→ Task description
In the listing below, every line with the word "systemd" needs to be copied.

+-------+

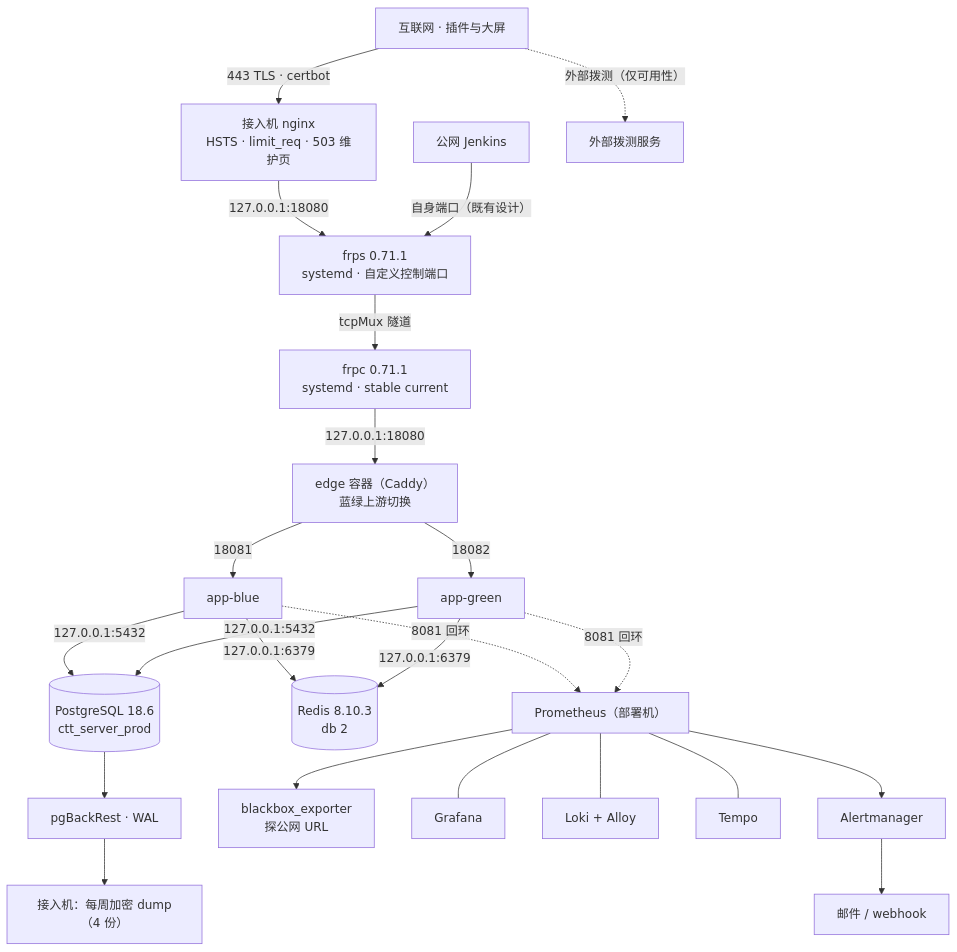
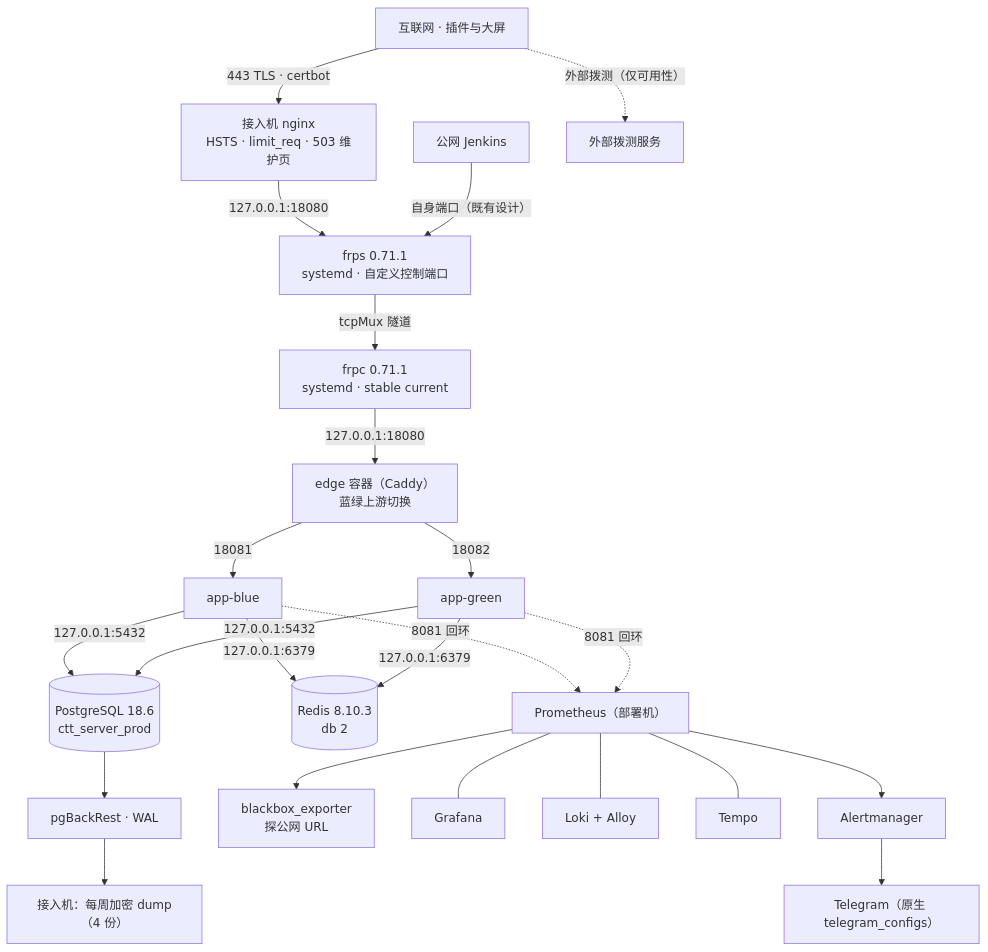
The eighth of 9 diagrams in .plans/ctt-server-development-plan.md (AhogeK/ctt-server), drawn with Mermaid before and after one commit. The commit also changed other lines of this file and 5 other files, not shown here.

````diff
--- a/.plans/ctt-server-development-plan.md
+++ b/.plans/ctt-server-development-plan.md
@@ -2723,25 +2734,25 @@
 ```mermaid
 flowchart TB
     U["互联网 · 插件与大屏"] -->|"443 TLS · certbot"| N["接入机 nginx<br/>HSTS · limit_req · 503 维护页"]
     N -->|"127.0.0.1:18080"| S["frps 0.71.1<br/>systemd · 自定义控制端口"]
     J["公网 Jenkins"] -->|"自身端口（既有设计）"| S
     S -->|"tcpMux 隧道"| C["frpc 0.71.1<br/>systemd · stable current"]
     C -->|"127.0.0.1:18080"| E["edge 容器（Caddy）<br/>蓝绿上游切换"]
     E -->|"18081"| B["app-blue"]
     E -->|"18082"| G["app-green"]
     B -->|"127.0.0.1:5432"| PG[("PostgreSQL 18.6<br/>ctt_server_prod")]
     G -->|"127.0.0.1:5432"| PG
     B -->|"127.0.0.1:6379"| RD[("Redis 8.10.3<br/>db 2")]
     G -->|"127.0.0.1:6379"| RD
     B -.->|"8081 回环"| P["Prometheus（部署机）"]
     G -.->|"8081 回环"| P
     P --> AM["Alertmanager"]
-    AM --> MAIL["邮件 / webhook"]
+    AM --> TG["Telegram（原生 telegram_configs）"]
     P --> BB["blackbox_exporter<br/>探公网 URL"]
     P --- G2["Grafana"]
     P --- LK["Loki + Alloy"]
     P --- TP["Tempo"]
     PG --> BR["pgBackRest · WAL"]
     BR --> HK2["接入机：每周加密 dump（4 份）"]
     U -.->|"外部拨测（仅可用性）"| EXT["外部拨测服务"]
 ```
````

+-------+

→ Problem solution
     N -->|"127.0.0.1:18080"| S["frps 0.71.1<br/>systemd · 自定义控制端口"]
     S -->|"tcpMux 隧道"| C["frpc 0.71.1<br/>systemd · stable current"]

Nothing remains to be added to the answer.